Problem to solve: Search the entries for the word "buttonIds" and pull out each line that has it.

(Change detection data)
######
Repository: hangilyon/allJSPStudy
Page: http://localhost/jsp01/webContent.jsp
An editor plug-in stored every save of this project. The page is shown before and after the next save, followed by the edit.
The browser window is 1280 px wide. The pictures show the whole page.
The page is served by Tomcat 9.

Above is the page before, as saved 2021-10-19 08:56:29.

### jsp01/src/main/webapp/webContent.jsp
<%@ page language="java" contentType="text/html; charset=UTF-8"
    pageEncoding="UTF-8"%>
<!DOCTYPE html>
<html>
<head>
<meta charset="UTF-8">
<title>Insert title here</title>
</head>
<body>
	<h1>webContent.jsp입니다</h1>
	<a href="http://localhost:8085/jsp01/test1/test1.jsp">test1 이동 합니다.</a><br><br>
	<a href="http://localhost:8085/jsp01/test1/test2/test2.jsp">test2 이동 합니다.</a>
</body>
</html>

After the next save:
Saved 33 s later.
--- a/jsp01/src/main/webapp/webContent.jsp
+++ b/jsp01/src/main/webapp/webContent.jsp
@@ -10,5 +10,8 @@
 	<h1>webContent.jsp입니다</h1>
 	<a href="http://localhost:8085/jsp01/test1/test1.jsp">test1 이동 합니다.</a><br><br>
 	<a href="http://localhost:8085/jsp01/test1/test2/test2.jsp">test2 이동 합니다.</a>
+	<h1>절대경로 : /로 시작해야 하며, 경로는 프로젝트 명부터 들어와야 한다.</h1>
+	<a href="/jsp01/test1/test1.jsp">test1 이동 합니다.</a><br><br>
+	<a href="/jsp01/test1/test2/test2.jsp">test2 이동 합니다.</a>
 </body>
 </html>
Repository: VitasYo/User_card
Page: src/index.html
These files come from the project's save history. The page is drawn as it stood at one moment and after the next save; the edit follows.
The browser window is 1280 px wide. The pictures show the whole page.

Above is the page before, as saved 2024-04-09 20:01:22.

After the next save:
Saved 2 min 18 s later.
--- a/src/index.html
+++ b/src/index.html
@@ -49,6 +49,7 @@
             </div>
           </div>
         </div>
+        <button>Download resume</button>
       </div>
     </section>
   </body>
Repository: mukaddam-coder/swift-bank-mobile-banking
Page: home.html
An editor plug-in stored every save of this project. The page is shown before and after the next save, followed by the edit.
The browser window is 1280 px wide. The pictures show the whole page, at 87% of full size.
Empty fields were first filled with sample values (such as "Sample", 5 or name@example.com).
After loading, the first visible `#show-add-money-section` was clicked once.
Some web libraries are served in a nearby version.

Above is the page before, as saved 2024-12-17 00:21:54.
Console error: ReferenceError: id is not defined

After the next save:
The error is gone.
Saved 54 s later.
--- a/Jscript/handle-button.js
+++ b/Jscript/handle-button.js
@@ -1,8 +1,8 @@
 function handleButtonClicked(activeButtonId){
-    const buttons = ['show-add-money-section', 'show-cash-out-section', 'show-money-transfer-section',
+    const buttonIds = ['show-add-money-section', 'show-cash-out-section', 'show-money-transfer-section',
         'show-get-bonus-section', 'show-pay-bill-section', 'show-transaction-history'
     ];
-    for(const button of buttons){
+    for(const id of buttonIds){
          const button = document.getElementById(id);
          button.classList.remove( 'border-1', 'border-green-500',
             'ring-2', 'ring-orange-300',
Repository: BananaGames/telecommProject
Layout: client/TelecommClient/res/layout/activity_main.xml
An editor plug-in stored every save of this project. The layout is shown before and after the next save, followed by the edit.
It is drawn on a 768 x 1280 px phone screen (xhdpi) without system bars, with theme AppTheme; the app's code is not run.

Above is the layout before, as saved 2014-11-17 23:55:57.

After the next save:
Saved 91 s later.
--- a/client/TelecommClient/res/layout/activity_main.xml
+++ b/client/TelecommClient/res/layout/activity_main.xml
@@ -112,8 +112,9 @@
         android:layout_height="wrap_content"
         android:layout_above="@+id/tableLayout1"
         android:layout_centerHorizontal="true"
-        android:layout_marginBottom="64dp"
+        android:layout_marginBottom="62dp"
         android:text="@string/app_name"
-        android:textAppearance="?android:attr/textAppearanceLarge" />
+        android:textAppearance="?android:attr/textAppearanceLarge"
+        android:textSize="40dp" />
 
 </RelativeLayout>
######
Exercise output:
+    const buttonIds = ['show-add-money-section', 'show-cash-out-section', 'show-money-transfer-section',
+    for(const id of buttonIds){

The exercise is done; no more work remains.